THERE IS NO SUCH THING AS A ROUTINE FLIGHT. YOUR SUPPORT ENSURED AN URGENT TRANSPORT FOR SUE POLLARD
Sue was facing what no mother should have to; the loss of her terminally ill daughter.
During the difficult time of nursing her daughter, Sue noticed one day that she herself was experiencing dizziness. “I experienced an intense tightness in my chest that felt like bad indigestion,” she said. The pain was persistent, even pain relief wouldn’t budge it. It was when Sue had the classic symptoms of feeling clammy, cold and sweaty that the experienced nurse knew she was in a lot of trouble.
Sue was experiencing a heart attack and was transported straight to her local hospital’s Coronary Care Unit, where she found herself in role reversal. The nurse had become the patient.
When Sue was transferred down to the helipad for the flight to Waikato Hospital for a stent operation, she recognised the helicopter crewmen. “I felt so safe surrounded by people I knew,” she said.
“When we personally know the people we transport, it emphasises the fact that we belong to a community which connects back to friends and family very easily. It clearly shows that the community shares the cost of having this great asset,” said the rescue helicopter crewman. “You don’t have to go too many degrees of separation to find someone who is not connected to the rescue helicopter in some way, shape or form; whether by being a patient, donor or by association.”
After a speedy flight Sue was in Waikato Hospital’s operating theatre and out in half an hour.
Not being available for her sick daughter for a few weeks during her own recovery was difficult. “I was determined; I needed to be there for my daughter, but I also had to solve my own issues. My health scare was more than anything a matter of a broken heart.”
“It has been a tough journey,” said Sue candidly and full of emotion, “Ruthee died three months later on Boxing Day. My heart hasn’t had the chance to actually recover.”
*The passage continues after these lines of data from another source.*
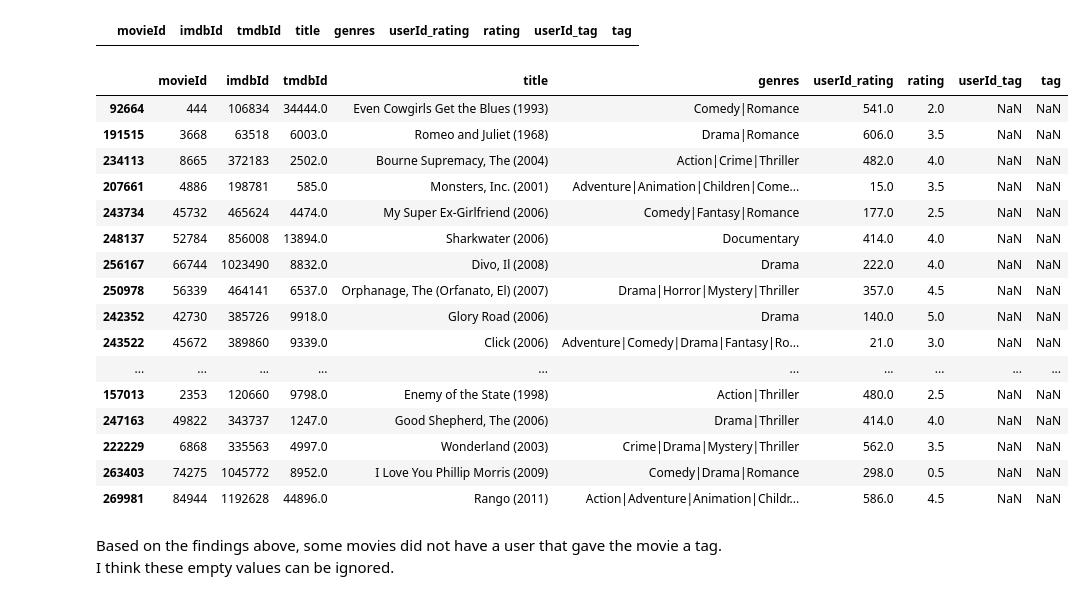
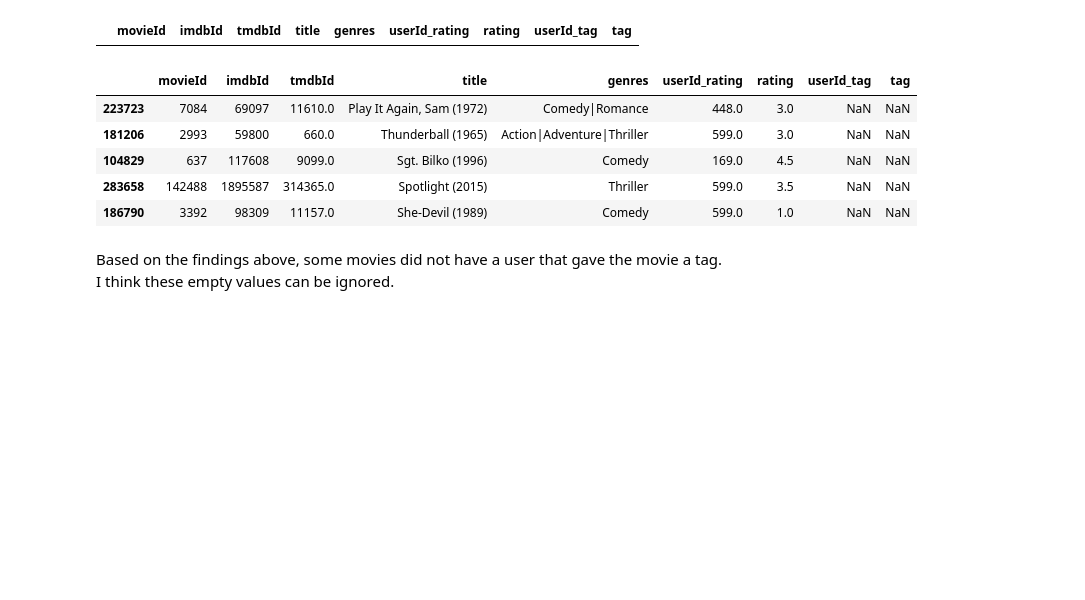
Before and after one commit to keshleem/dx699-summerai-homework2, a Jupyter notebook: OMDS-ModB2-Week2-Martin-Keshia-Lee.ipynb, the cells around one changed output. Saved outputs shown, nothing was run; the diff lists cells and outputs as text; code cells hidden in the pictures; blank space fills up the shorter version.

```diff
--- a/OMDS-ModB2-Week2-Martin-Keshia-Lee.ipynb
+++ b/OMDS-ModB2-Week2-Martin-Keshia-Lee.ipynb
@@ -238,25 +227,14 @@ duplicated_rows
 # %%
 # checking for missing or null values
 df_merge_movies_null = df_merge_movies[df_merge_movies.isnull().any(axis=1)]
-df_merge_movies_null.sample(50)
+df_merge_movies_null.sample(5)
 # %% [output]
 |  | movieId | imdbId | tmdbId | title | genres | userId_rating | rating | userId_tag | tag |
-| 92664 | 444 | 106834 | 34444.0 | Even Cowgirls Get the Blues (1993) | Comedy|Romance | 541.0 | 2.0 | NaN | NaN |
-| 191515 | 3668 | 63518 | 6003.0 | Romeo and Juliet (1968) | Drama|Romance | 606.0 | 3.5 | NaN | NaN |
-| 234113 | 8665 | 372183 | 2502.0 | Bourne Supremacy, The (2004) | Action|Crime|Thriller | 482.0 | 4.0 | NaN | NaN |
-| 207661 | 4886 | 198781 | 585.0 | Monsters, Inc. (2001) | Adventure|Animation|Children|Come... | 15.0 | 3.5 | NaN | NaN |
-| 243734 | 45732 | 465624 | 4474.0 | My Super Ex-Girlfriend (2006) | Comedy|Fantasy|Romance | 177.0 | 2.5 | NaN | NaN |
-| 248137 | 52784 | 856008 | 13894.0 | Sharkwater (2006) | Documentary | 414.0 | 4.0 | NaN | NaN |
-| 256167 | 66744 | 1023490 | 8832.0 | Divo, Il (2008) | Drama | 222.0 | 4.0 | NaN | NaN |
-| 250978 | 56339 | 464141 | 6537.0 | Orphanage, The (Orfanato, El) (2007) | Drama|Horror|Mystery|Thriller | 357.0 | 4.5 | NaN | NaN |
-| 242352 | 42730 | 385726 | 9918.0 | Glory Road (2006) | Drama | 140.0 | 5.0 | NaN | NaN |
-| 243522 | 45672 | 389860 | 9339.0 | Click (2006) | Adventure|Comedy|Drama|Fantasy|Ro... | 21.0 | 3.0 | NaN | NaN |
-| ... | ... | ... | ... | ... | ... | ... | ... | ... | ... |
-| 157013 | 2353 | 120660 | 9798.0 | Enemy of the State (1998) | Action|Thriller | 480.0 | 2.5 | NaN | NaN |
-| 247163 | 49822 | 343737 | 1247.0 | Good Shepherd, The (2006) | Drama|Thriller | 414.0 | 4.0 | NaN | NaN |
-| 222229 | 6868 | 335563 | 4997.0 | Wonderland (2003) | Crime|Drama|Mystery|Thriller | 562.0 | 3.5 | NaN | NaN |
-| 263403 | 74275 | 1045772 | 8952.0 | I Love You Phillip Morris (2009) | Comedy|Drama|Romance | 298.0 | 0.5 | NaN | NaN |
-| 269981 | 84944 | 1192628 | 44896.0 | Rango (2011) | Action|Adventure|Animation|Childr... | 586.0 | 4.5 | NaN | NaN |
+| 223723 | 7084 | 69097 | 11610.0 | Play It Again, Sam (1972) | Comedy|Romance | 448.0 | 3.0 | NaN | NaN |
+| 181206 | 2993 | 59800 | 660.0 | Thunderball (1965) | Action|Adventure|Thriller | 599.0 | 3.0 | NaN | NaN |
+| 104829 | 637 | 117608 | 9099.0 | Sgt. Bilko (1996) | Comedy | 169.0 | 4.5 | NaN | NaN |
+| 283658 | 142488 | 1895587 | 314365.0 | Spotlight (2015) | Thriller | 599.0 | 3.5 | NaN | NaN |
+| 186790 | 3392 | 98309 | 11157.0 | She-Devil (1989) | Comedy | 599.0 | 1.0 | NaN | NaN |
 # %% [markdown]
 Based on the findings above, some movies did not have a user that gave the movie a tag. I think these empty values can be ignored.
 # %%
```
Also changed, not shown: parts of 7 cells of this notebook, 2 other files.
But it’s a heart full of love that says: “She was an amazing, very beautiful girl with eyes that shone. She fully lived, even in the last few days of her life. She lived.”